11. As will be seen Section 8 exempts income derived from the property held under trust. Under Section 3, which is the charging section, the total agricultural income of a person has to be charged to tax. Section 4A of the Act seeks to include certain income which would be otherwise excluded, in the total agricultural income of an assessee. But Section 4A does not apply to the present case as it has been drafted on the lines of Section 16 of the Indian I.T. Act, 1922. Section 2(16) defines total agricultural income in the following way :
' ' Total agricultural income ' means the aggregate of the amounts of agricultural income of the different classes specified in Sections 5 and 6 determined respectively in the manner laid down in the said sections and includes all receipts of the description specified in Clauses (a), (b) and (c) of Sub-section (1) of Section 2,'
12. Now, under Section 3, the income of every person is to be calculated. Section 2(11) defines the word ' person ' as under :
' ' person ' means an individual or association of individuals, owning or holding property for himself or for any other, or partly for his own benefit and partly for that of another either as owner, trustee, receiver, manager, administrator or executor or in any capacity recognised by law, and includes an undivided Hindu family, firm or company but does not include a local authority.'
13. It will be seen that under the definition of the word 'person', an individual-and. a trustee are put in separate categories, as every one of them is included in the definition of the word ' person '. It is settled law that where a trust is created the property vests in the trustee, and the title does not remain with the individual. As in the present case a charitable trust was created--and there is no dispute that it was a genuine trust--the assessee became a trustee qua trust property and continued to be the owner of the other properties in his individual capacity. None of the provisions noticed contemplate lumping together the trust income with the individual income of the assessee.

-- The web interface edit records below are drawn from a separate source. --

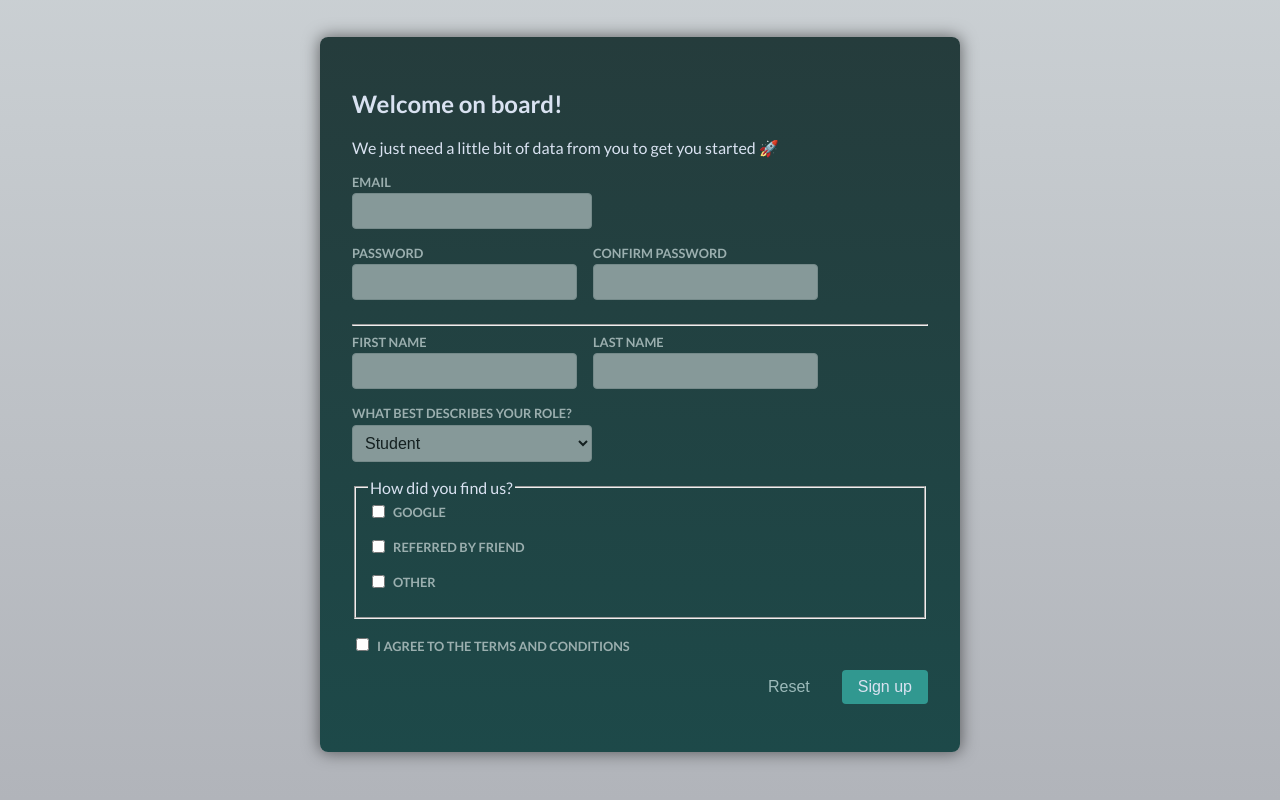
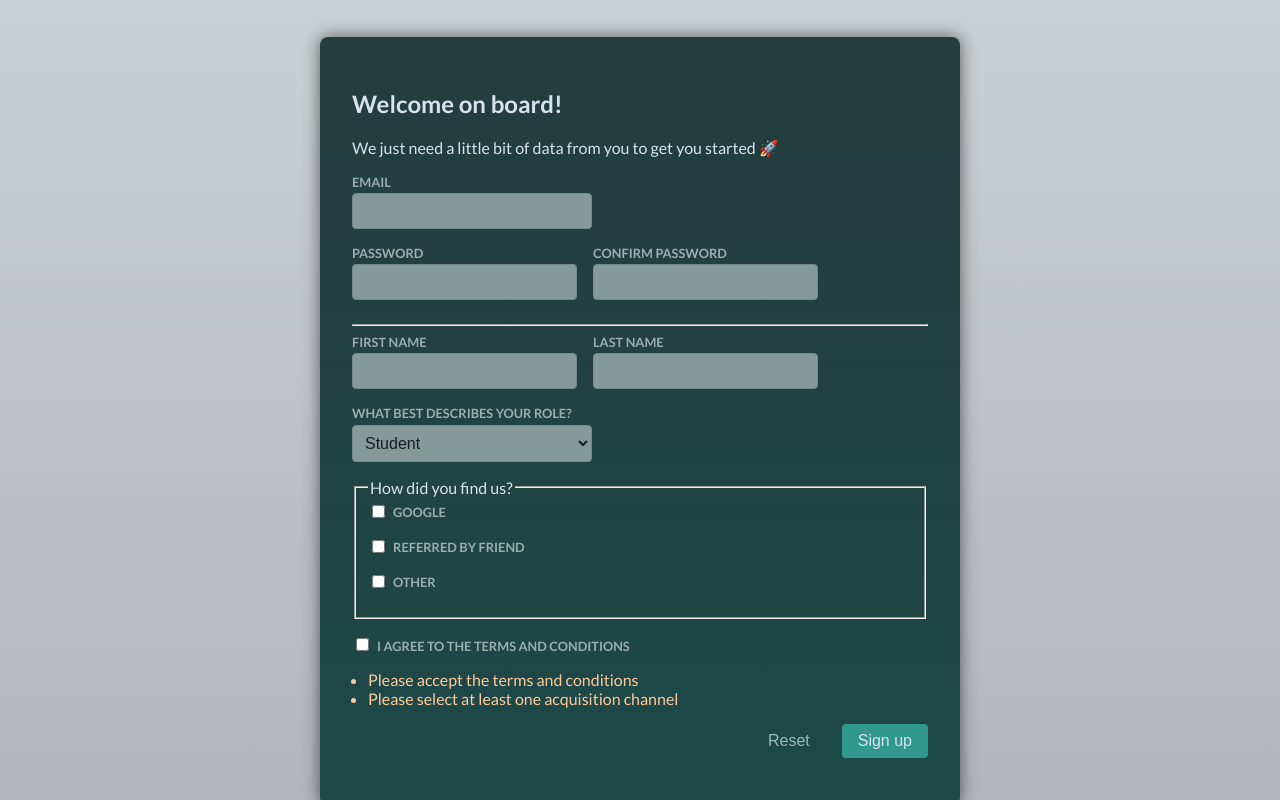
Before and after one commit to AqibNiazi/Form_Actions, a React (Vite) app: page / in a window 1280 px wide. Both pictures are taken after typing "name@example.com", "Sample123", "Sample123", "Sample", "Sample" into the empty fields and a click on the button "Sign up". Shown: the part 202-1002 px from the top of the page. Built offline with nearby package versions, Linux system fonts and the light colour scheme.

Commit message:
Errors shown on the screen

```diff
--- a/src/components/Signup.jsx
+++ b/src/components/Signup.jsx
@@ -6,7 +6,7 @@
   hasMinLength,
 } from "../util/validation";
 export default function Signup() {
-  const signupAction = (formData) => {
+  const signupAction = (prevFormState, formData) => {
     const email = formData.get("email");
     const password = formData.get("password");
     const confirmPassword = formData.get("confirm-password");
@@ -39,18 +39,18 @@
     if (acquisitionChannel.length === 0) {
       errors.push("Please select at least one acquisition channel");
     }
-    // if (errors.length > 0) {
-    //   return { errors };
-    // }
+    if (errors.length > 0) {
+      return { errors };
+    }
 
-    // return { errors: null };
+    return { errors: null };
   };
 
-  // const [formState, formAction] = useActionState(signupAction, {
-  //   errors: null,
-  // });
+  const [formState, formAction] = useActionState(signupAction, {
+    errors: null,
+  });
   return (
-    <form action={signupAction}>
+    <form action={formAction}>
       <h2>Welcome on board!</h2>
       <p>We just need a little bit of data from you to get you started 🚀</p>
 
@@ -135,6 +135,14 @@
         </label>
       </div>
 
+      {formState.errors && (
+        <ul className="error">
+          {formState.errors.map((error) => (
+            <li key={error}>{error}</li>
+          ))}
+        </ul>
+      )}
+
       <p className="form-actions">
         <button type="reset" className="button button-flat">
           Reset
```
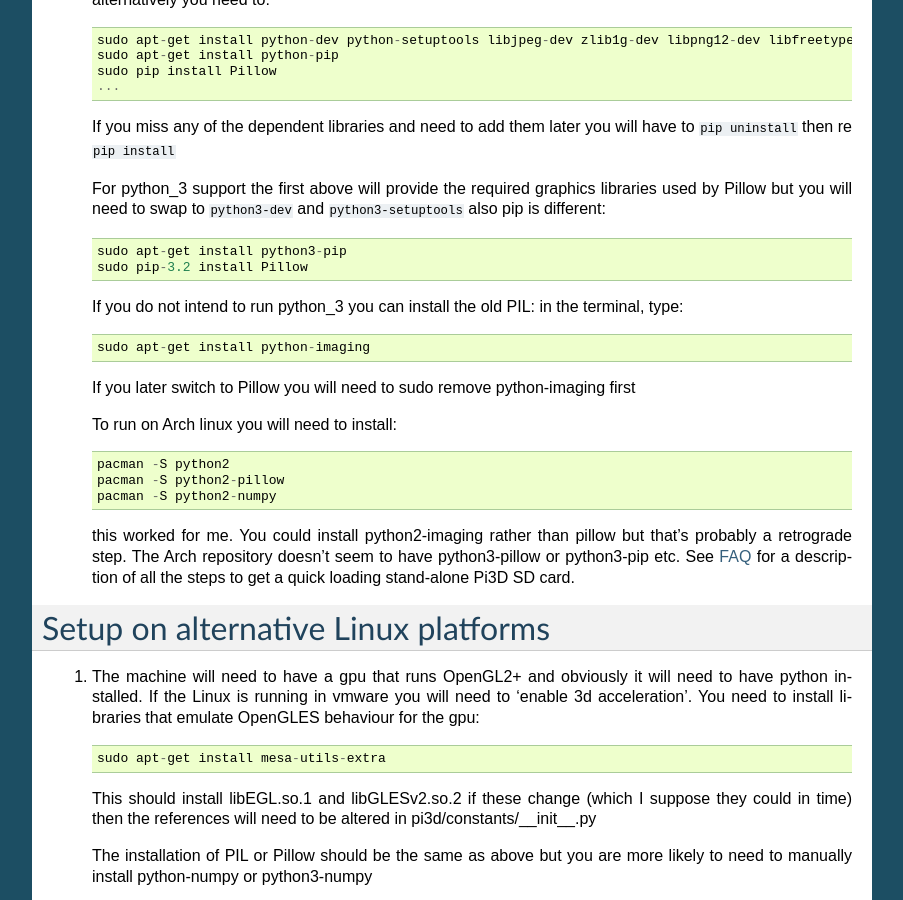
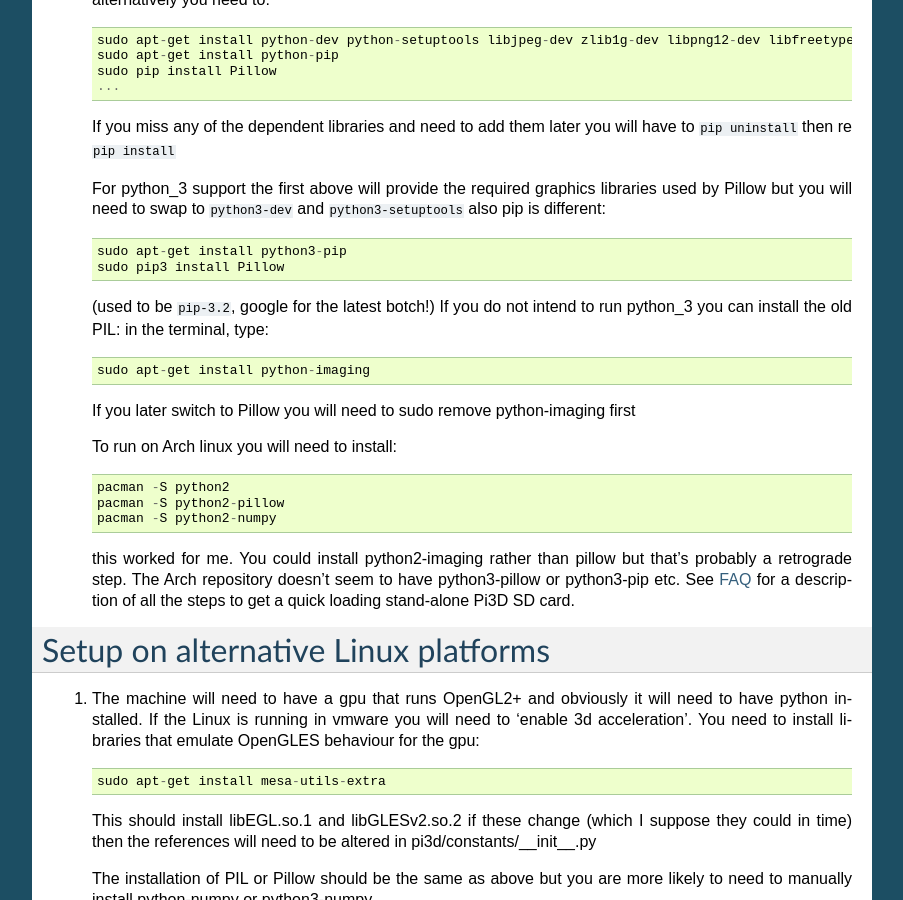
Before and after one commit to pi3d/pi3d.github.com, a Sphinx documentation site: the page built from sphinx/ReadMe.rst, in a window 1280 px wide and 900 px high, scrolled down 6814 px. Shown: the whole window, without its empty margins (198-1101 px from the left). Built offline with Sphinx 7.4.7, drawn with Linux system fonts in a browser that asks for light colours; some of the changed text lies outside the part shown.

Commit message:
pip3 revision

```diff
--- a/sphinx/ReadMe.rst
+++ b/sphinx/ReadMe.rst
@@ -162,8 +162,9 @@ Setup on the Raspberry Pi
 
       sudo pip install pi3d
 
-    Otherwise you can download from https://pypi.python.org/pypi/pi3d
-    and extract the package then in a terminal::
+    (or pip3 for use with python3) Otherwise you can download from
+    https://pypi.python.org/pypi/pi3d and extract the package then in a
+    terminal::
 
       sudo python setup.py install
 
@@ -222,10 +223,11 @@ Setup on the Raspberry Pi
     and ``python3-setuptools`` also pip is different::
 
       sudo apt-get install python3-pip
-      sudo pip-3.2 install Pillow
+      sudo pip3 install Pillow
 
-    If you do not intend to run python_3 you can install the old PIL: in the
-    terminal, type::
+    (used to be ``pip-3.2``, google for the latest botch!) If you do not
+    intend to run python_3 you can install the old PIL: in the terminal,
+    type::
 
       sudo apt-get install python-imaging
 
```
Also changed, not shown: ReadMe.rst (+7 -5 lines), 5 other files.
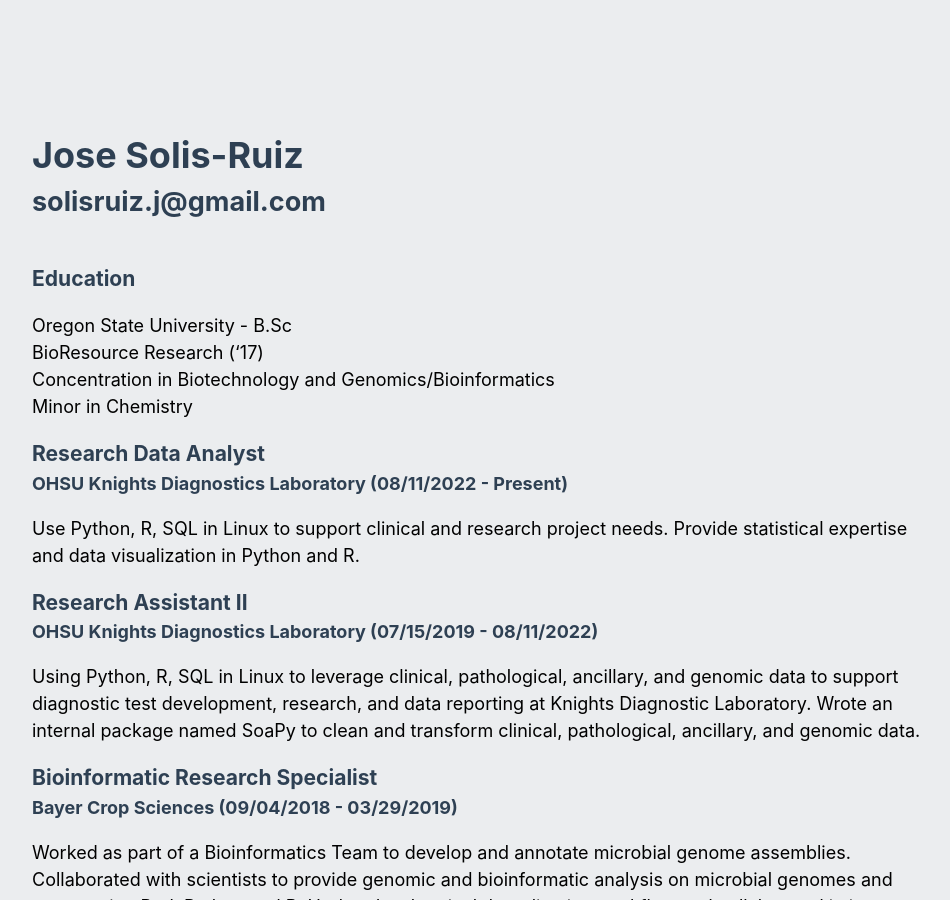
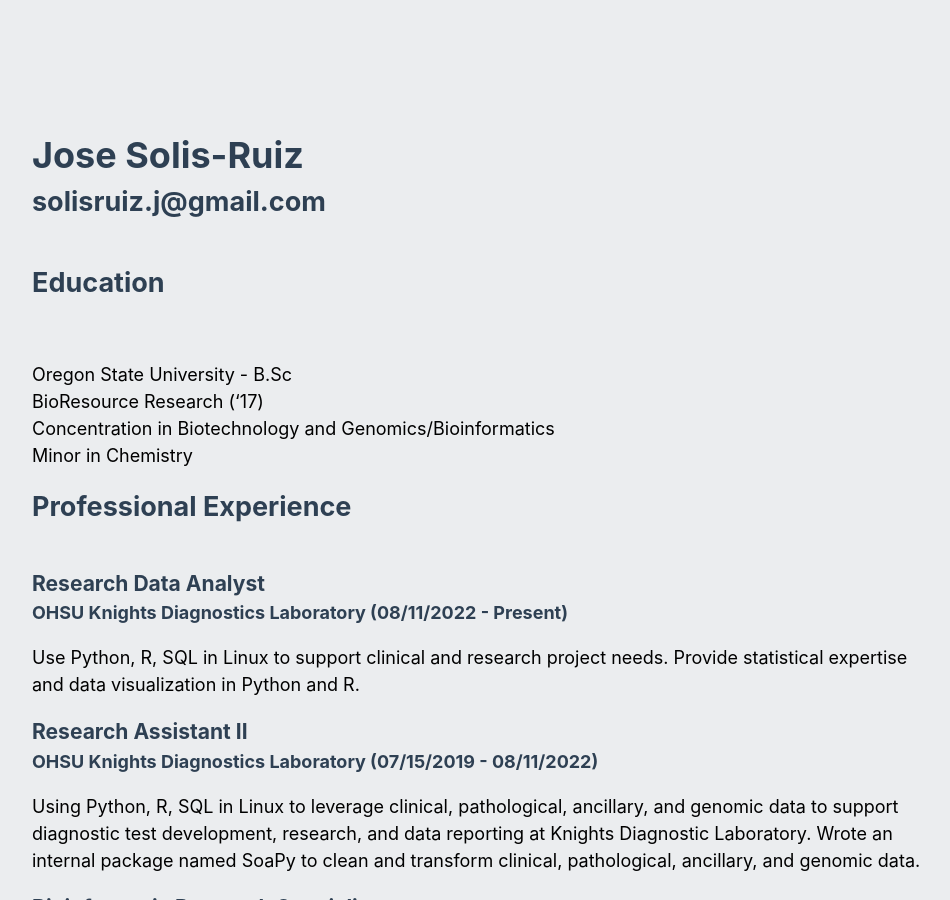
Before and after one commit to solisruj/solisruj.github.io, a Jekyll site: the page built from docs/index.md, in a window 1280 px wide and 900 px high. Shown: the whole window, without its empty margins (160-1110 px from the left). Built offline with Jekyll 4.4.1, drawn with Linux system fonts in a browser that asks for light colours; our own code applies the rules of GitHub Pages for plain Markdown files.

Commit message:
Update index.md
Updating headers.

```diff
--- a/docs/index.md
+++ b/docs/index.md
@@ -8,7 +8,7 @@
 
 
 
-### Education
+## Education
 
 Oregon State University - B.Sc
 BioResource Research ('17)
@@ -16,6 +16,8 @@
 Minor in Chemistry
 
 
+
+## Professional Experience
 
 ### Research Data Analyst
 #### OHSU Knights Diagnostics Laboratory (08/11/2022 - Present)
@@ -44,7 +46,7 @@
 
 
 
-### Collaborations/Publications
+## Collaborations/Publications
 
 - [Li Y, Solis-Ruiz J, Yang F, Long N, Tong CH, Lacbawan FL, Racke FK, Press RD. NGS-defined
 measurable residual disease (MRD) after initial chemotherapy as a prognostic biomarker for acute
@@ -62,7 +64,7 @@
 
 
 
-### Undergraduate Research Projects
+## Undergraduate Research Projects
 
 - [Predation enhances survival and growth of pathogenic and non-pathogenic isolates of *Vibrio cholerae*](https://ir.library.oregonstate.edu/concern/undergraduate_thesis_or_projects/pr76f5133)
 - Assembler Optimization of Microbial Genome Read Datasets
```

Section 8 does not purport to do so, and the Board of Revenue was in error in clubbing the trust income with the individual agricultural income of the assessse. Section 3(2) also does not help, for that contemplates a case where the taxable entity is the same. Here the assessee is two distinct persons in law : one, the assessee as an individual in his capacity as the zamindar of his estate, and the other, as the trustee of the charitable trust. In view of the conclusion reached above, the first question is answered by saying that the assessee was not liable to tax for the sale of timber from the planted groves. So far as the second question is concerned that is really academic, but as it refers to the sale proceeds of planted groves and trees, in order to avoid any confusion, it is necessary to answer it by saying that the sale proceeds of planted groves and trees were capital receipts, and as such not liable to tax. So far as the third question is concerned it is answered by saying that the income from property which was held under trust for religious and charitable purposes should not be included in the total agricultural income of the assessee. The assessee is entitled to his costs, which is assessed at Rs. 200. Counsel's fee is assessed at the same figure.